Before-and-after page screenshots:
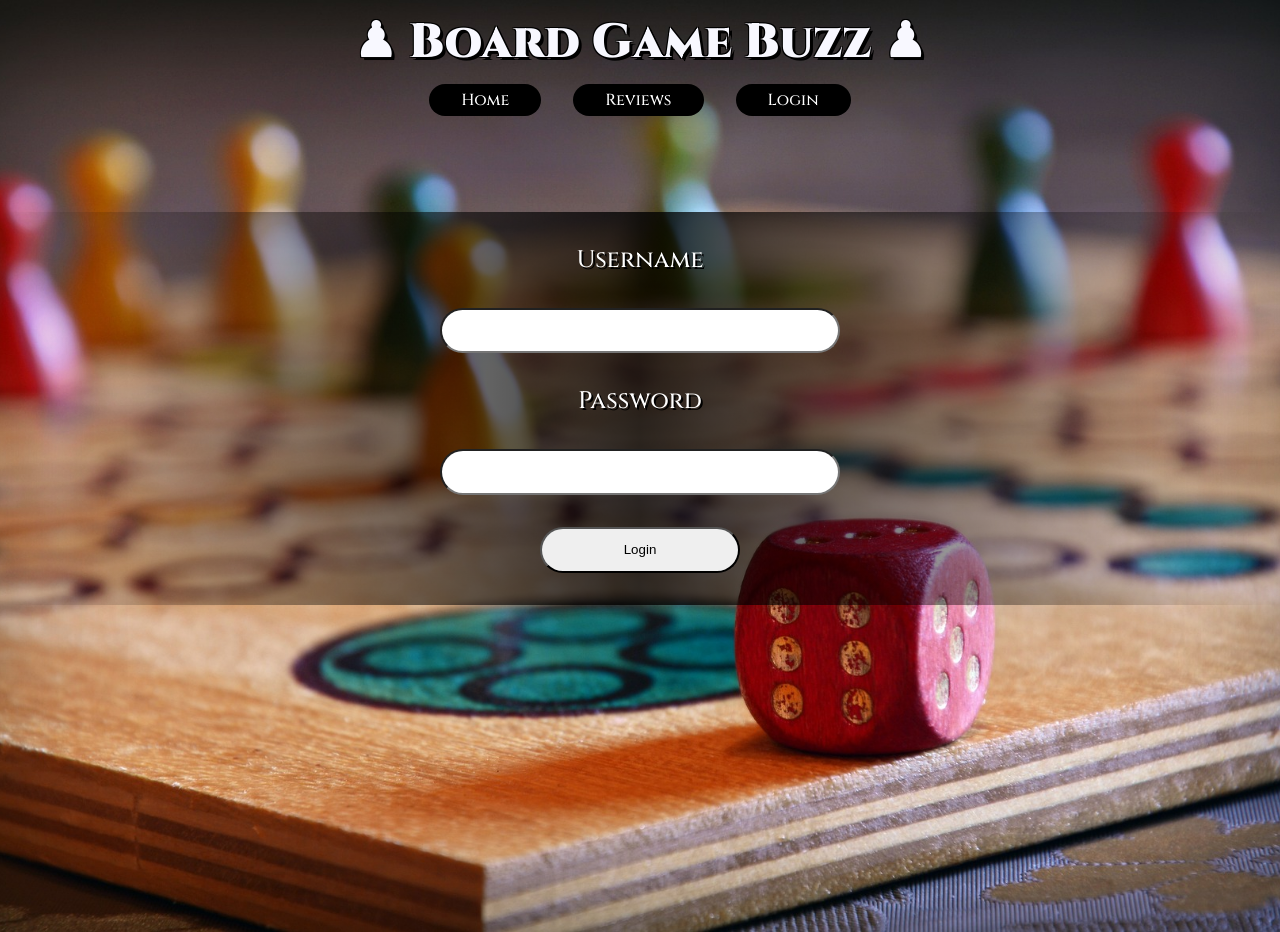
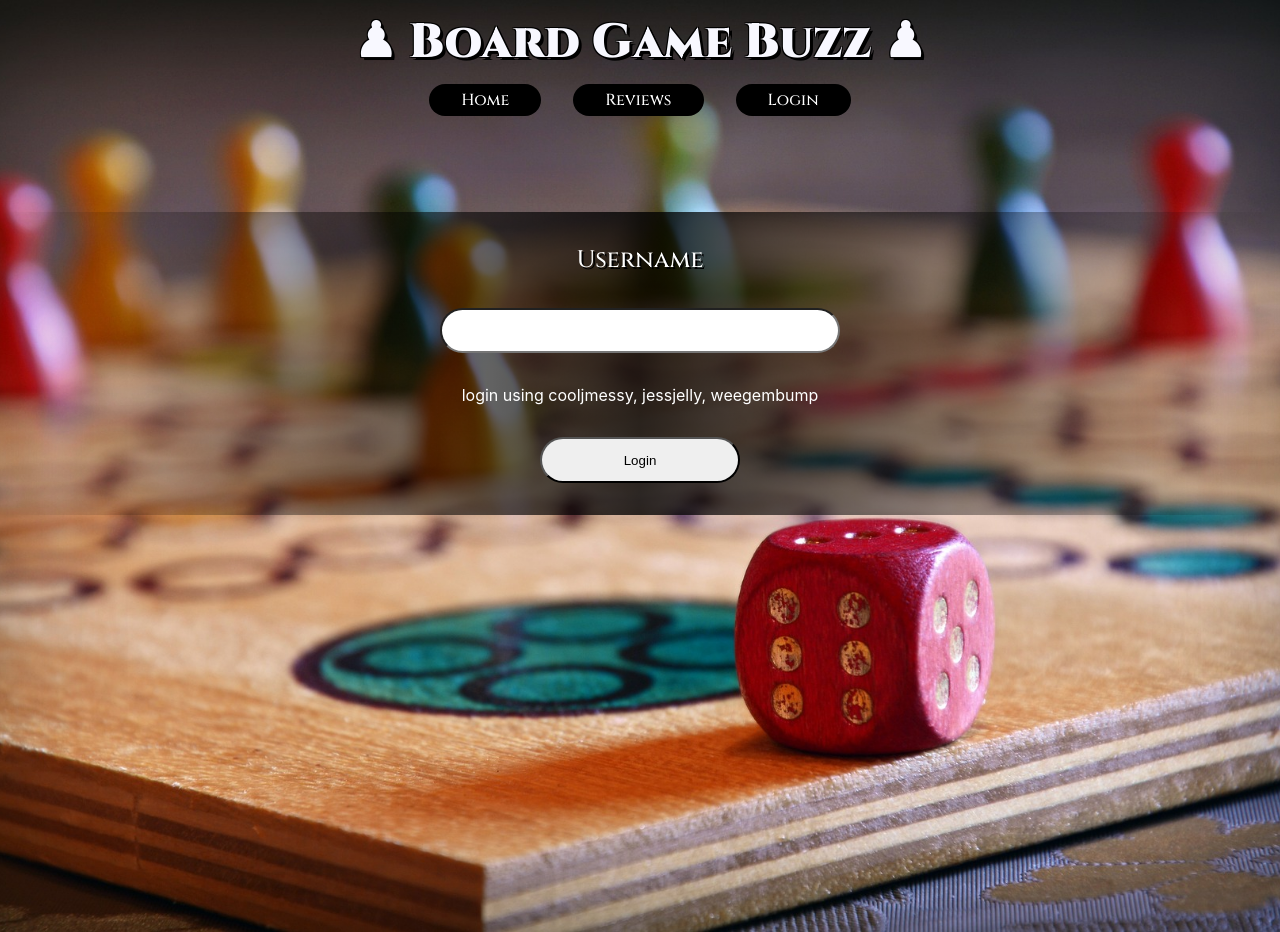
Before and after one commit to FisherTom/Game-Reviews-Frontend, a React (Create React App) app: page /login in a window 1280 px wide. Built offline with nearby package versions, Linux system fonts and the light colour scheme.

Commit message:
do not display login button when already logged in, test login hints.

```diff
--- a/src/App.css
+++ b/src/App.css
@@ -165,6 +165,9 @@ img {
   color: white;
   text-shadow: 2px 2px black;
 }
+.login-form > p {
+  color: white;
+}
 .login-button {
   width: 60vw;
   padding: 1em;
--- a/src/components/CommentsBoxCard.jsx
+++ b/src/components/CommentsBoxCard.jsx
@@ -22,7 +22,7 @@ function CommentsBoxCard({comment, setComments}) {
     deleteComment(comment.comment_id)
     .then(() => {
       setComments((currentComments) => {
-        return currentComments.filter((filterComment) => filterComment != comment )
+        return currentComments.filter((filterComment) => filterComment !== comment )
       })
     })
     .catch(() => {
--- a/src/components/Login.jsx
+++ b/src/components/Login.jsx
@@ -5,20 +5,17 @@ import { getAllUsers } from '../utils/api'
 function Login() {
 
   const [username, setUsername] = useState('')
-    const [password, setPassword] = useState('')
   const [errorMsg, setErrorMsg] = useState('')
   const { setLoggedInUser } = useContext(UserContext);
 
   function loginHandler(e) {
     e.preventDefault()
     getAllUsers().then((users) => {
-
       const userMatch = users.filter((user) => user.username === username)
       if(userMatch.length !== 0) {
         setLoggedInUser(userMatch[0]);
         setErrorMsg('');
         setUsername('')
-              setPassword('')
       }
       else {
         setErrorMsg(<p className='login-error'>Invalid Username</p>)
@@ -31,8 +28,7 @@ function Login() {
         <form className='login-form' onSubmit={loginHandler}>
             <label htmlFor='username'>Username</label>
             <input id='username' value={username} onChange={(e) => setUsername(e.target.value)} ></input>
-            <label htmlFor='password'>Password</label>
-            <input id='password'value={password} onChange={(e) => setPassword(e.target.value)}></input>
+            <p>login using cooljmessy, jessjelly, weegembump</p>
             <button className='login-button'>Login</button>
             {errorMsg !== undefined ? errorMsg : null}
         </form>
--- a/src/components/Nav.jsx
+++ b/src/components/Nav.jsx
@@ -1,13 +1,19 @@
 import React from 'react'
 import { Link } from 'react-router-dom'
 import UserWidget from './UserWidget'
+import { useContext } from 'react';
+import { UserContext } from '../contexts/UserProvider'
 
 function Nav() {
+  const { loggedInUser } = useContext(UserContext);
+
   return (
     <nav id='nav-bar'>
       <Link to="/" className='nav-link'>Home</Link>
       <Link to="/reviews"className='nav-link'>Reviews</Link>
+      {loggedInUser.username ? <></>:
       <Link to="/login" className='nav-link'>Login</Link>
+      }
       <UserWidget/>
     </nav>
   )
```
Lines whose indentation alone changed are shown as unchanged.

▶ _AIM OF THE TASK_: In the entries above, find each line containing the string "components" and copy it.

▶ _REPLY_:
--- a/src/components/CommentsBoxCard.jsx
+++ b/src/components/CommentsBoxCard.jsx
--- a/src/components/Login.jsx
+++ b/src/components/Login.jsx
--- a/src/components/Nav.jsx
+++ b/src/components/Nav.jsx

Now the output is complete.